-- SUPPLIED MATERIAL follows --

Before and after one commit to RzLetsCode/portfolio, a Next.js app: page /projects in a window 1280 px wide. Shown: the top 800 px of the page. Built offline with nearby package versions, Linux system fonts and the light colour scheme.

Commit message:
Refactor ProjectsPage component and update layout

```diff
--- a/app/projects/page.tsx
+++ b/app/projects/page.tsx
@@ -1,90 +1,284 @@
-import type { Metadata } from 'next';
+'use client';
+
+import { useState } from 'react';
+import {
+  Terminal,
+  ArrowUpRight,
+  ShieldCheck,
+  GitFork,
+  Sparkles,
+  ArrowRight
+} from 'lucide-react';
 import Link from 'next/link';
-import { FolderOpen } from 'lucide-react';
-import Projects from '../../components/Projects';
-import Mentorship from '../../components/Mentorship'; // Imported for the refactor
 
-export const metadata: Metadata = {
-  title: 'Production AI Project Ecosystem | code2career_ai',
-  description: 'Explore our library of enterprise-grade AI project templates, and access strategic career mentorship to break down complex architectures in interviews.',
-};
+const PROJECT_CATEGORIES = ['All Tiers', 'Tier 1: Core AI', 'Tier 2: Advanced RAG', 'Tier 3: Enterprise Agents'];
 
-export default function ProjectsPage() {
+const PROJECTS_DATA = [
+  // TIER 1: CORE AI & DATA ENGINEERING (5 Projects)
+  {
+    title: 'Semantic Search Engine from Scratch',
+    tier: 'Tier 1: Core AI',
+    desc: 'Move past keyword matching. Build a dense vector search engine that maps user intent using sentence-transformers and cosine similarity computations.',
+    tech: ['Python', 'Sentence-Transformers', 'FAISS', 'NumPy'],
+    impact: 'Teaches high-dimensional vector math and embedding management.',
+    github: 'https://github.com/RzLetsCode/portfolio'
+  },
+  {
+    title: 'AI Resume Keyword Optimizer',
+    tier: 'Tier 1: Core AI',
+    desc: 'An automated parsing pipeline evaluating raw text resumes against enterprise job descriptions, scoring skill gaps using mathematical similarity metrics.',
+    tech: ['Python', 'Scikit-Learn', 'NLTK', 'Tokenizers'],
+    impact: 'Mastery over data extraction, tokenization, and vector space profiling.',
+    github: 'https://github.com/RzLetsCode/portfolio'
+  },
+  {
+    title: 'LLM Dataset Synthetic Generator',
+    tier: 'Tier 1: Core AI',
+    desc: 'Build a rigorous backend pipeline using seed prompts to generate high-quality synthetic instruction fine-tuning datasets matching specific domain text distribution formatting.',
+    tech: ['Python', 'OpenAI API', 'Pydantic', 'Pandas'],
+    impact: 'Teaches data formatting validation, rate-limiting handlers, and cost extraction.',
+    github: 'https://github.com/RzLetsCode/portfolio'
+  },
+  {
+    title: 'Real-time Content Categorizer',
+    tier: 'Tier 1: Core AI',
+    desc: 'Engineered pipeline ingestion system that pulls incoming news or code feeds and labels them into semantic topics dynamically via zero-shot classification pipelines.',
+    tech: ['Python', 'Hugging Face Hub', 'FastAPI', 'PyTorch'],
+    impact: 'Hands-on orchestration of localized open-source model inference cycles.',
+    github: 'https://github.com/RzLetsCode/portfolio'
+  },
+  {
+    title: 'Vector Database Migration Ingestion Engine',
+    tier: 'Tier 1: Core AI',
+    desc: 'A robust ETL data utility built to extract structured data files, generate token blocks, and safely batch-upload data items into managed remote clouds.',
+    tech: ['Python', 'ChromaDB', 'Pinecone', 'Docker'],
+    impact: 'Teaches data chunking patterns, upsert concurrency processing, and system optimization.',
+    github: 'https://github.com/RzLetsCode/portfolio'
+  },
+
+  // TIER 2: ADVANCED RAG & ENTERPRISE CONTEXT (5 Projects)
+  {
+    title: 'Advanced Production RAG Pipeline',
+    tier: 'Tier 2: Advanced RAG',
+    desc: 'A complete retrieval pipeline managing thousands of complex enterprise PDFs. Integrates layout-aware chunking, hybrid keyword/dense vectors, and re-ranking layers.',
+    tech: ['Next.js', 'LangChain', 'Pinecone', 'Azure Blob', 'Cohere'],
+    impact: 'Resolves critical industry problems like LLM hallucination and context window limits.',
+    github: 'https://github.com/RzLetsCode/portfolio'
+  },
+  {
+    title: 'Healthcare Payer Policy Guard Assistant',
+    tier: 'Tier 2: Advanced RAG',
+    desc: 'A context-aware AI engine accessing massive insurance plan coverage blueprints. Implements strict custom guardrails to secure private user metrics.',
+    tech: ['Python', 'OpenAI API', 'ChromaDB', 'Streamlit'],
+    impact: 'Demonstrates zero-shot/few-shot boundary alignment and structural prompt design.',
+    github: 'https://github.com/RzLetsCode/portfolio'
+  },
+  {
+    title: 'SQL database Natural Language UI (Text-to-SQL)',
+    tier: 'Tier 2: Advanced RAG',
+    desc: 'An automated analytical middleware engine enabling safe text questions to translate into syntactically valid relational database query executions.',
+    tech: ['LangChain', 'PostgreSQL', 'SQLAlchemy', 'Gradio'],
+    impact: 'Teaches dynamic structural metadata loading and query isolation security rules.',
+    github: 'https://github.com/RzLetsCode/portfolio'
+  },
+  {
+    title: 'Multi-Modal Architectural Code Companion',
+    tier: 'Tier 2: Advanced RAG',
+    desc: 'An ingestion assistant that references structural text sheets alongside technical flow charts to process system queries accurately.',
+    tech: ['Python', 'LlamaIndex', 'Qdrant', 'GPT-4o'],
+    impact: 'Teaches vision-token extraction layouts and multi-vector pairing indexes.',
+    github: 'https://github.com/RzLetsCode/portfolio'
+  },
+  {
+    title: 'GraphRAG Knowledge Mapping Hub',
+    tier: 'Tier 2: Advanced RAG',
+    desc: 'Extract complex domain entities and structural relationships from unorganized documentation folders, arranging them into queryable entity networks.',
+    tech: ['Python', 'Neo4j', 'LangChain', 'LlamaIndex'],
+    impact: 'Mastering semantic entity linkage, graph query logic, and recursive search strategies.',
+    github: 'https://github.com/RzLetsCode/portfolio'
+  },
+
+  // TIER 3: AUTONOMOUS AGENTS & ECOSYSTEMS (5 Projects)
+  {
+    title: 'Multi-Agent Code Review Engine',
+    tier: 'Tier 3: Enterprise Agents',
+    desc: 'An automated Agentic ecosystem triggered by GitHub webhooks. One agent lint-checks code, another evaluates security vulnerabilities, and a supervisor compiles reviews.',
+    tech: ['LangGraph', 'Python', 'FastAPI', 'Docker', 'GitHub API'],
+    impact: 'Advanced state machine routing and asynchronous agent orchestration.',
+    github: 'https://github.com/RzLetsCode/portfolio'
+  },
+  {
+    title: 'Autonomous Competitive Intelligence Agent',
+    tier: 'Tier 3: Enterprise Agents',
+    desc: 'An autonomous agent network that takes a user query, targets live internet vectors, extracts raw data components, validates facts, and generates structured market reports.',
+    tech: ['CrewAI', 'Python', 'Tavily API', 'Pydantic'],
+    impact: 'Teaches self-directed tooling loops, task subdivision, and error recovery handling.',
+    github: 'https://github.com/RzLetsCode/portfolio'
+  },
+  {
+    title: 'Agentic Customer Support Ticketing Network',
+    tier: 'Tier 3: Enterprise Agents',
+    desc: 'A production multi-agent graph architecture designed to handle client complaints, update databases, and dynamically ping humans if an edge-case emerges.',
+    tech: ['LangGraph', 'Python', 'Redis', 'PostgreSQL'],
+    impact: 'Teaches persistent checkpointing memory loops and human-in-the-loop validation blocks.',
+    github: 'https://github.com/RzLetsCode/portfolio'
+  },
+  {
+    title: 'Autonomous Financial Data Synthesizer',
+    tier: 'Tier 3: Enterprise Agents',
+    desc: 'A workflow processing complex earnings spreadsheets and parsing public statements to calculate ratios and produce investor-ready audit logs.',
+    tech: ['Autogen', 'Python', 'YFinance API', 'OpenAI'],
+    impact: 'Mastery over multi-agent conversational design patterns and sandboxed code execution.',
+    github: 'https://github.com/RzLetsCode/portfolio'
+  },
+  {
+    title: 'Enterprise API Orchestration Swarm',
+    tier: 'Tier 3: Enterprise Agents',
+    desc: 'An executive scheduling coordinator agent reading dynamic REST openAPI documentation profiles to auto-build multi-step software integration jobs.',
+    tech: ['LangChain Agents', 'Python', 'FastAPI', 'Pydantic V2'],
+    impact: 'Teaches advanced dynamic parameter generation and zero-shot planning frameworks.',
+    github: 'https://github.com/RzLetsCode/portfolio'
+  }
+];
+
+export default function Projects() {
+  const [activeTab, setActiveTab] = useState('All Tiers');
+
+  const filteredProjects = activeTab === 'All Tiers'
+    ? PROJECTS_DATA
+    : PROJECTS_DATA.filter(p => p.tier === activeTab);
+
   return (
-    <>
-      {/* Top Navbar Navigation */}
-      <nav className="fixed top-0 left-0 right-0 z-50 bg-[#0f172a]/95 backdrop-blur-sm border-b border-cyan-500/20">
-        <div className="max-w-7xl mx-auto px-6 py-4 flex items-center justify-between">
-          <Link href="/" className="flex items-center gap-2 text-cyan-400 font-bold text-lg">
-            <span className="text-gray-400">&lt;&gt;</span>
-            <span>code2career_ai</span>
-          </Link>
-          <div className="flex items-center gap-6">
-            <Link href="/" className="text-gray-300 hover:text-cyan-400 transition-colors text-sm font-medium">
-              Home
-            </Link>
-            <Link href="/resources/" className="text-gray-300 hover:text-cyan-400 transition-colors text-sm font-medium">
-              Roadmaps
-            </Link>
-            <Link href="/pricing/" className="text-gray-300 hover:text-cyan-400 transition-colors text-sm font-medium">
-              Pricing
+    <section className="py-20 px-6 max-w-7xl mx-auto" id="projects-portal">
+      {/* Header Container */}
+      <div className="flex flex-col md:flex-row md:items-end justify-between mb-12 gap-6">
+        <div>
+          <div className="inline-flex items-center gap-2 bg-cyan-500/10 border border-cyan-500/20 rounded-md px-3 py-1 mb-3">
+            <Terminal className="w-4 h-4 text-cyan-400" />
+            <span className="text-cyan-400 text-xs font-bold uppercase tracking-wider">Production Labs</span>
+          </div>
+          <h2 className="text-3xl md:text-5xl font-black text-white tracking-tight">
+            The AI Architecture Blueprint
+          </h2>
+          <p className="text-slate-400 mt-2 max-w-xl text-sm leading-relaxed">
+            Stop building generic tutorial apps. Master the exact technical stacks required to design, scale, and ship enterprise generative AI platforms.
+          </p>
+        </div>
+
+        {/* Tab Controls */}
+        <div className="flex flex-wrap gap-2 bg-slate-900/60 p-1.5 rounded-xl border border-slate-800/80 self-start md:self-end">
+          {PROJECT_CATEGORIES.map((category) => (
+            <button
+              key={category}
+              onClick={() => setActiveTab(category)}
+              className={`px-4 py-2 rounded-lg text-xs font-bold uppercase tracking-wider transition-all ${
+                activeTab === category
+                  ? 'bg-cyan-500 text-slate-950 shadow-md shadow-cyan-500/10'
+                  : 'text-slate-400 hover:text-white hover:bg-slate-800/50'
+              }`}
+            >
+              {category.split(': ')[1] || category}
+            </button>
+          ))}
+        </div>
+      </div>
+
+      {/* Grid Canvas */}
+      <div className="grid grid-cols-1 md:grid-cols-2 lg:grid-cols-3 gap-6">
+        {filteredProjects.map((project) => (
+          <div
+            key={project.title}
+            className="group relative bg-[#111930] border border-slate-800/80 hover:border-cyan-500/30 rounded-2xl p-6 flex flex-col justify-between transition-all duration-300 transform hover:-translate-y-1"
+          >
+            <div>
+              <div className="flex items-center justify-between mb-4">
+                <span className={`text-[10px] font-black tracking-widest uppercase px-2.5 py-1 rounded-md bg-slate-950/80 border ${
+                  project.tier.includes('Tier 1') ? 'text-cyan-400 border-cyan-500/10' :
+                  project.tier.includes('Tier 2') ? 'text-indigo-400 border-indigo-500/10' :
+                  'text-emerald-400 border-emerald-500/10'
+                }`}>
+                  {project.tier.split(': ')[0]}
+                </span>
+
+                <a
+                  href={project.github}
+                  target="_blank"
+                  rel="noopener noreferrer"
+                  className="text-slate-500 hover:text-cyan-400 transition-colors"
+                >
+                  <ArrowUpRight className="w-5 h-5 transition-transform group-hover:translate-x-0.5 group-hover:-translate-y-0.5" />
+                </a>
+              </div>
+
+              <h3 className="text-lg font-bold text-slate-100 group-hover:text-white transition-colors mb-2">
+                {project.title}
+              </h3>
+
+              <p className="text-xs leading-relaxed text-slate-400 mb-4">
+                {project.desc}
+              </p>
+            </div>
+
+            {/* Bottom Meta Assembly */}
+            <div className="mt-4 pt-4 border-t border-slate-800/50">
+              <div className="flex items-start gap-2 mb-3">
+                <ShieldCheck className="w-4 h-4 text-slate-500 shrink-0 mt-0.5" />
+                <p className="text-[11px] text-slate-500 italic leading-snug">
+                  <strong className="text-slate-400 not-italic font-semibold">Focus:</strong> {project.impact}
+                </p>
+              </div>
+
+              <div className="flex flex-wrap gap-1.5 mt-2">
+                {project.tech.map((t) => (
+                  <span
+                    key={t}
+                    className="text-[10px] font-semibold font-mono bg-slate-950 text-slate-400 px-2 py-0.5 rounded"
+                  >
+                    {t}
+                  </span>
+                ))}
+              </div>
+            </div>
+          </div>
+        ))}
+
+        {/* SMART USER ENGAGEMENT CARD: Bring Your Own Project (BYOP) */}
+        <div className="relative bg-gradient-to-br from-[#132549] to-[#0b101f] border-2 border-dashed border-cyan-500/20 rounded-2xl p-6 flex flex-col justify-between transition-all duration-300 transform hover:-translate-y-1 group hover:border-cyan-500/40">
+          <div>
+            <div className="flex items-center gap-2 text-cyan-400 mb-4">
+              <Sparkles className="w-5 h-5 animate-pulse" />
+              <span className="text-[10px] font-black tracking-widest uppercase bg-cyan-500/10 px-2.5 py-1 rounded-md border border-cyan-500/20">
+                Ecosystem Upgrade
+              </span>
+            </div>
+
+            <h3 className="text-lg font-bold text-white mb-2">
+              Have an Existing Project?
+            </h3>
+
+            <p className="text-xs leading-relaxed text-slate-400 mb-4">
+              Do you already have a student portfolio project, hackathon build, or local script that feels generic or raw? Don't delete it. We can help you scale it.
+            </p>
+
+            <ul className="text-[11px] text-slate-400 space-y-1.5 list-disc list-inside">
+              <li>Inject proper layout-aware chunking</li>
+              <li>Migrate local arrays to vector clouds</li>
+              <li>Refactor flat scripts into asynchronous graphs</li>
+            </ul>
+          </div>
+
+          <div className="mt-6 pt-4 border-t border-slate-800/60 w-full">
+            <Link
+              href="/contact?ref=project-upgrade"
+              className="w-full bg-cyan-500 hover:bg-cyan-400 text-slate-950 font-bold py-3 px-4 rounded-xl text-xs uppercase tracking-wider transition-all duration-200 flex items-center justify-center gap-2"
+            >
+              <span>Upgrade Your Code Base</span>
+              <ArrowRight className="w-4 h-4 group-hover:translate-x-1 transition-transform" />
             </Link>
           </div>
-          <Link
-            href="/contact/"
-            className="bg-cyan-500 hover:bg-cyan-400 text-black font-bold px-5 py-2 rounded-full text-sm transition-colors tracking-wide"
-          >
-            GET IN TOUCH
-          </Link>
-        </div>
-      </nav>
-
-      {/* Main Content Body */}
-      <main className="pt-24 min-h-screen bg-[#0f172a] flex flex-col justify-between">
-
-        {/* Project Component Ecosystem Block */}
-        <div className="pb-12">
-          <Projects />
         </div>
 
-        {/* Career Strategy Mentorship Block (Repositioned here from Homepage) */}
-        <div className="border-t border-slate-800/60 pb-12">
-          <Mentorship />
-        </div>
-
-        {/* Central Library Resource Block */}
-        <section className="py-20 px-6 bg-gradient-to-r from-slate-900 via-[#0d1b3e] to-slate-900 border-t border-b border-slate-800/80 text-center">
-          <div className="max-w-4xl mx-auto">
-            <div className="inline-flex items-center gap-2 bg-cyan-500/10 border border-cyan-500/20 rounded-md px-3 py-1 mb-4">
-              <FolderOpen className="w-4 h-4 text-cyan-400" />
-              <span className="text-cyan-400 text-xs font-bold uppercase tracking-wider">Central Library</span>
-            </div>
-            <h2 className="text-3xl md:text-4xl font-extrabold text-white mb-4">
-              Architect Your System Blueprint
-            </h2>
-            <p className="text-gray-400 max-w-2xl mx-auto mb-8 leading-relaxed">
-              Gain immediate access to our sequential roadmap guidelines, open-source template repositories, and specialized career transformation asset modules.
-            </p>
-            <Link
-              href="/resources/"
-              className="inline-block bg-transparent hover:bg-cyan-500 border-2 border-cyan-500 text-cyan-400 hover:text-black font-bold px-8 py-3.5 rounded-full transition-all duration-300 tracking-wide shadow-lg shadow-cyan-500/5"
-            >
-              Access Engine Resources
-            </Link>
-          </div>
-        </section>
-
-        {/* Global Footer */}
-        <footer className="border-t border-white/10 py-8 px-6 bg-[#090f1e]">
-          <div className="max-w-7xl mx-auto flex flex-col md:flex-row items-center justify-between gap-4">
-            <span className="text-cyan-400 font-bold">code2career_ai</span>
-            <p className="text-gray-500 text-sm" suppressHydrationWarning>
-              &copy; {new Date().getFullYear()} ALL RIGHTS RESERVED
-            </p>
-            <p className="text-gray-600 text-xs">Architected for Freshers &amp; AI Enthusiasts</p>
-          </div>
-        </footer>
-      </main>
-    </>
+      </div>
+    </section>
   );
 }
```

-- SUPPLIED MATERIAL concluded --

Using the material, show each line where the string "Teaches" can be found.

+    impact: 'Teaches high-dimensional vector math and embedding management.',
+    impact: 'Teaches data formatting validation, rate-limiting handlers, and cost extraction.',
+    impact: 'Teaches data chunking patterns, upsert concurrency processing, and system optimization.',
+    impact: 'Teaches dynamic structural metadata loading and query isolation security rules.',
+    impact: 'Teaches vision-token extraction layouts and multi-vector pairing indexes.',
+    impact: 'Teaches self-directed tooling loops, task subdivision, and error recovery handling.',
+    impact: 'Teaches persistent checkpointing memory loops and human-in-the-loop validation blocks.',
+    impact: 'Teaches advanced dynamic parameter generation and zero-shot planning frameworks.',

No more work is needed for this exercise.